* _Task statement_
The answer must be a single number: the count of lines in the listing that hold the string "colspan".

* _Provided data_
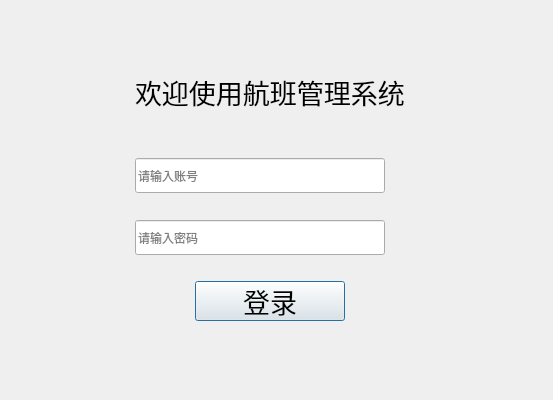
Qt form LoginDlg.ui (ImmortalWatcher/Flient_Management) before a commit.
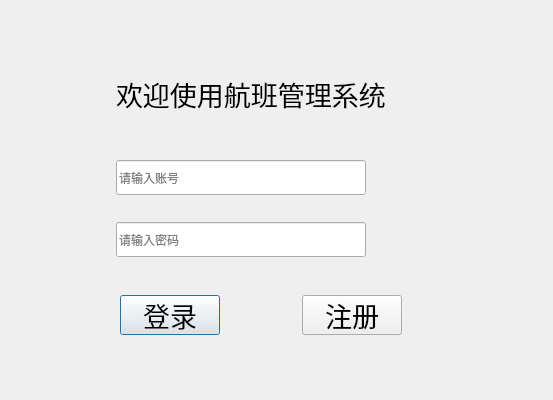
The same form after that commit.

What changed in the file:
```diff
--- a/LoginDlg.ui
+++ b/LoginDlg.ui
@@ -16,28 +16,15 @@
   <widget class="QWidget" name="">
    <property name="geometry">
     <rect>
-     <x>32</x>
-     <y>14</y>
-     <width>496</width>
-     <height>355</height>
+     <x>34</x>
+     <y>16</y>
+     <width>454</width>
+     <height>351</height>
     </rect>
    </property>
    <layout class="QGridLayout" name="gridLayout">
-    <item row="3" column="0" rowspan="3">
-     <spacer name="horizontalSpacer_3">
-      <property name="orientation">
-       <enum>Qt::Orientation::Horizontal</enum>
-      </property>
-      <property name="sizeHint" stdset="0">
-       <size>
-        <width>108</width>
-        <height>20</height>
-       </size>
-      </property>
-     </spacer>
-    </item>
-    <item row="2" column="1" colspan="3">
-     <spacer name="verticalSpacer_3">
+    <item row="0" column="2">
+     <spacer name="verticalSpacer">
       <property name="orientation">
        <enum>Qt::Orientation::Vertical</enum>
       </property>
@@ -47,52 +34,12 @@
       <property name="sizeHint" stdset="0">
        <size>
         <width>20</width>
-        <height>40</height>
+        <height>58</height>
        </size>
       </property>
      </spacer>
     </item>
-    <item row="7" column="1">
-     <spacer name="horizontalSpacer">
-      <property name="orientation">
-       <enum>Qt::Orientation::Horizontal</enum>
-      </property>
-      <property name="sizeHint" stdset="0">
-       <size>
-        <width>40</width>
-        <height>20</height>
-       </size>
-      </property>
-     </spacer>
-    </item>
-    <item row="7" column="2">
-     <widget class="QPushButton" name="loginBtn">
-      <property name="enabled">
-       <bool>true</bool>
-      </property>
-      <property name="minimumSize">
-       <size>
-        <width>150</width>
-        <height>40</height>
-       </size>
-      </property>
-      <property name="maximumSize">
-       <size>
-        <width>150</width>
-        <height>40</height>
-       </size>
-      </property>
-      <property name="font">
-       <font>
-        <pointsize>20</pointsize>
-       </font>
-      </property>
-      <property name="text">
-       <string>登录</string>
-      </property>
-     </widget>
-    </item>
-    <item row="1" column="1" colspan="3">
+    <item row="1" column="1" colspan="2">
      <widget class="QLabel" name="label">
       <property name="font">
        <font>
@@ -104,7 +51,36 @@
       </property>
      </widget>
     </item>
-    <item row="3" column="1" colspan="3">
+    <item row="2" column="1">
+     <spacer name="verticalSpacer_3">
+      <property name="orientation">
+       <enum>Qt::Orientation::Vertical</enum>
+      </property>
+      <property name="sizeType">
+       <enum>QSizePolicy::Policy::Fixed</enum>
+      </property>
+      <property name="sizeHint" stdset="0">
+       <size>
+        <width>20</width>
+        <height>40</height>
+       </size>
+      </property>
+     </spacer>
+    </item>
+    <item row="3" column="0" rowspan="3">
+     <spacer name="horizontalSpacer_3">
+      <property name="orientation">
+       <enum>Qt::Orientation::Horizontal</enum>
+      </property>
+      <property name="sizeHint" stdset="0">
+       <size>
+        <width>87</width>
+        <height>90</height>
+       </size>
+      </property>
+     </spacer>
+    </item>
+    <item row="3" column="1" colspan="2">
      <widget class="QLineEdit" name="AccountEdit">
       <property name="minimumSize">
        <size>
@@ -123,52 +99,36 @@
       </property>
      </widget>
     </item>
-    <item row="6" column="2">
-     <spacer name="verticalSpacer_4">
+    <item row="3" column="3" rowspan="3">
+     <spacer name="horizontalSpacer_4">
       <property name="orientation">
-       <enum>Qt::Orientation::Vertical</enum>
+       <enum>Qt::Orientation::Horizontal</enum>
       </property>
-      <property name="sizeType">
-       <enum>QSizePolicy::Policy::Fixed</enum>
-      </property>
       <property name="sizeHint" stdset="0">
        <size>
-        <width>20</width>
-        <height>20</height>
+        <width>107</width>
+        <height>90</height>
        </size>
       </property>
      </spacer>
     </item>
-    <item row="8" column="2">
-     <spacer name="verticalSpacer_2">
+    <item row="4" column="2">
+     <spacer name="verticalSpacer_5">
       <property name="orientation">
        <enum>Qt::Orientation::Vertical</enum>
       </property>
-      <property name="sizeHint" stdset="0">
-       <size>
-        <width>17</width>
-        <height>98</height>
-       </size>
-      </property>
-     </spacer>
-    </item>
-    <item row="0" column="2">
-     <spacer name="verticalSpacer">
-      <property name="orientation">
-       <enum>Qt::Orientation::Vertical</enum>
-      </property>
       <property name="sizeType">
        <enum>QSizePolicy::Policy::Fixed</enum>
       </property>
       <property name="sizeHint" stdset="0">
        <size>
         <width>20</width>
-        <height>58</height>
+        <height>15</height>
        </size>
       </property>
      </spacer>
     </item>
-    <item row="5" column="1" colspan="3">
+    <item row="5" column="1" colspan="2">
      <widget class="QLineEdit" name="PasswordEdit">
       <property name="minimumSize">
        <size>
@@ -190,44 +150,124 @@
       </property>
      </widget>
     </item>
-    <item row="3" column="4" rowspan="3">
-     <spacer name="horizontalSpacer_4">
+    <item row="6" column="2">
+     <spacer name="verticalSpacer_2">
       <property name="orientation">
+       <enum>Qt::Orientation::Vertical</enum>
+      </property>
+      <property name="sizeHint" stdset="0">
+       <size>
+        <width>20</width>
+        <height>28</height>
+       </size>
+      </property>
+     </spacer>
+    </item>
+    <item row="7" column="0" colspan="4">
+     <widget class="QWidget" name="widget" native="true">
+      <layout class="QHBoxLayout" name="horizontalLayout">
+       <item>
+        <spacer name="horizontalSpacer">
+         <property name="orientation">
        <enum>Qt::Orientation::Horizontal</enum>
       </property>
       <property name="sizeHint" stdset="0">
        <size>
-        <width>128</width>
+           <width>72</width>
+           <height>37</height>
+          </size>
+         </property>
+        </spacer>
+       </item>
+       <item>
+        <widget class="QPushButton" name="loginBtn">
+         <property name="enabled">
+          <bool>true</bool>
+         </property>
+         <property name="minimumSize">
+          <size>
+           <width>100</width>
+           <height>40</height>
+          </size>
+         </property>
+         <property name="maximumSize">
+          <size>
+           <width>100</width>
+           <height>40</height>
+          </size>
+         </property>
+         <property name="font">
+          <font>
+           <pointsize>20</pointsize>
+          </font>
+         </property>
+         <property name="text">
+          <string>登录</string>
+         </property>
+        </widget>
+       </item>
+       <item>
+        <spacer name="horizontalSpacer_5">
+         <property name="orientation">
+          <enum>Qt::Orientation::Horizontal</enum>
+         </property>
+         <property name="sizeHint" stdset="0">
+          <size>
+           <width>71</width>
         <height>20</height>
        </size>
       </property>
      </spacer>
     </item>
-    <item row="7" column="3">
+       <item>
+        <widget class="QPushButton" name="regBtn">
+         <property name="minimumSize">
+          <size>
+           <width>100</width>
+           <height>40</height>
+          </size>
+         </property>
+         <property name="maximumSize">
+          <size>
+           <width>100</width>
+           <height>40</height>
+          </size>
+         </property>
+         <property name="font">
+          <font>
+           <pointsize>20</pointsize>
+          </font>
+         </property>
+         <property name="text">
+          <string>注册</string>
+         </property>
+        </widget>
+       </item>
+       <item>
      <spacer name="horizontalSpacer_2">
       <property name="orientation">
        <enum>Qt::Orientation::Horizontal</enum>
       </property>
       <property name="sizeHint" stdset="0">
        <size>
-        <width>40</width>
-        <height>20</height>
+           <width>72</width>
+           <height>37</height>
        </size>
       </property>
      </spacer>
     </item>
-    <item row="4" column="2">
-     <spacer name="verticalSpacer_5">
+      </layout>
+     </widget>
+    </item>
+    <item row="8" column="2">
+     <spacer name="verticalSpacer_4">
       <property name="orientation">
        <enum>Qt::Orientation::Vertical</enum>
       </property>
-      <property name="sizeType">
-       <enum>QSizePolicy::Policy::Fixed</enum>
-      </property>
       <property name="sizeHint" stdset="0">
        <size>
         <width>20</width>
-        <height>15</height>
+        <height>28</height>
        </size>
       </property>
      </spacer>
```
Lines whose indentation alone changed are shown as unchanged.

* _Response to this exercise_
8